▶ [Directions] Below are records. Find each line in them that holds the word "README" and copy it.

Itemized modification records:
+++++
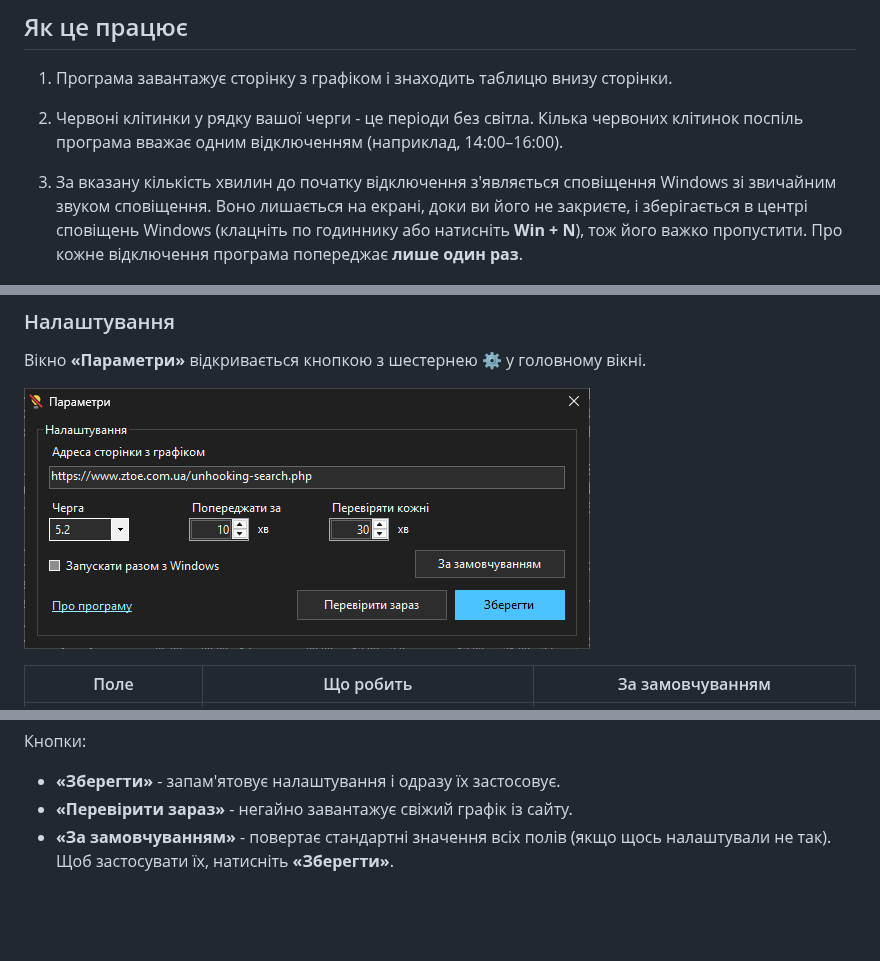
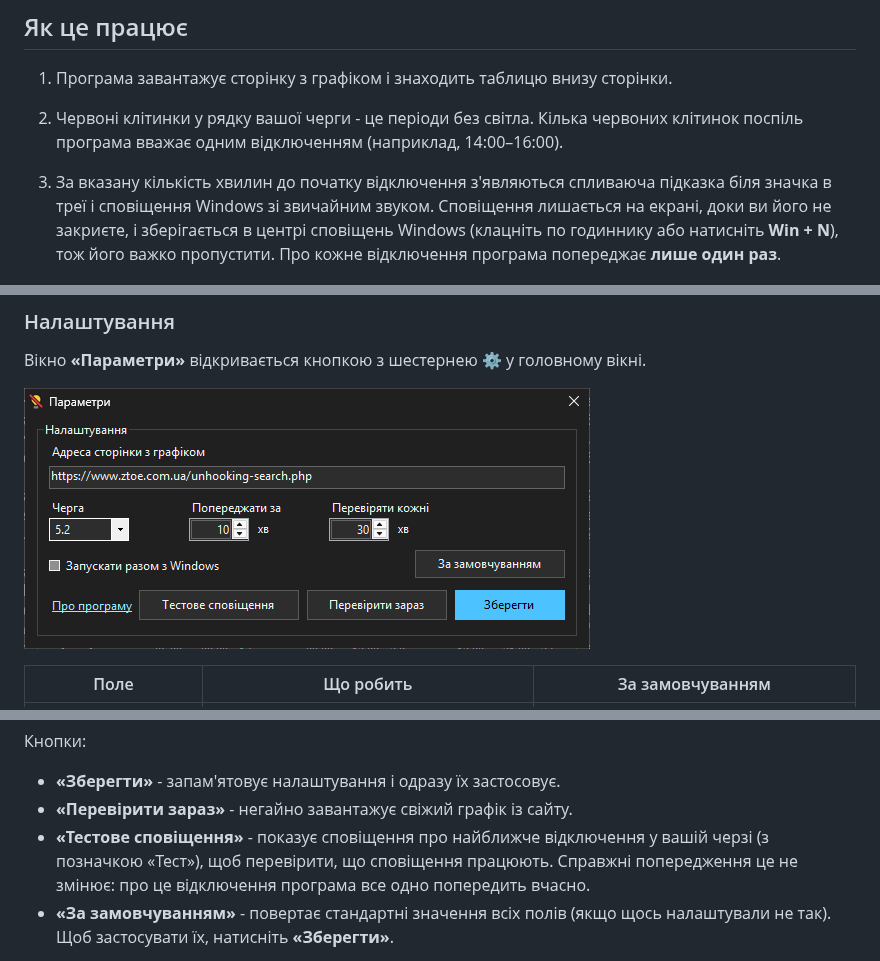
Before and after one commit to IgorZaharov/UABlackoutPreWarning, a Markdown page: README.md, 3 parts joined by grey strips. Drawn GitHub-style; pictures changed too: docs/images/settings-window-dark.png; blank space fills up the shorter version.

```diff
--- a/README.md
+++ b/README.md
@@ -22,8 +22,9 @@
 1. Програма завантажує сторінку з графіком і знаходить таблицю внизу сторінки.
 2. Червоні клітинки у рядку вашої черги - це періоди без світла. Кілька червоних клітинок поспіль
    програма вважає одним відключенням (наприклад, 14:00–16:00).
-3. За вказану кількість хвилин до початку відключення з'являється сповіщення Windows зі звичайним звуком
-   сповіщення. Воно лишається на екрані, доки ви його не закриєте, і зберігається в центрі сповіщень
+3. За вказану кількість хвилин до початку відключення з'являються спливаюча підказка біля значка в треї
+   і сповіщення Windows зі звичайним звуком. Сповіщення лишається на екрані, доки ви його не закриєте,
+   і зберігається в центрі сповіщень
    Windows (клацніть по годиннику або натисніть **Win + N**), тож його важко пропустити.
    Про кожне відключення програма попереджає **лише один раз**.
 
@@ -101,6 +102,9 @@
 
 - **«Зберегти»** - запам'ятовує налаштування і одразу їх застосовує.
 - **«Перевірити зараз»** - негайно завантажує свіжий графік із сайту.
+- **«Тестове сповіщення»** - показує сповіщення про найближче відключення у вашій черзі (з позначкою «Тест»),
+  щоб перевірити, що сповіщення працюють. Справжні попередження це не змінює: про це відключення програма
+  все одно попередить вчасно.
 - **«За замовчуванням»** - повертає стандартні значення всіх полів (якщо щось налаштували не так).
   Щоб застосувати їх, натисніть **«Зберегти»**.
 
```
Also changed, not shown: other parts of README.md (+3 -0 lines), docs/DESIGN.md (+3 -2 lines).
+++++
▶ [Finished exercise]
Before and after one commit to IgorZaharov/UABlackoutPreWarning, a Markdown page: README.md, 3 parts joined by grey strips. Drawn GitHub-style; pictures changed too: docs/images/settings-window-dark.png; blank space fills up the shorter version.
--- a/README.md
+++ b/README.md
Also changed, not shown: other parts of README.md (+3 -0 lines), docs/DESIGN.md (+3 -2 lines).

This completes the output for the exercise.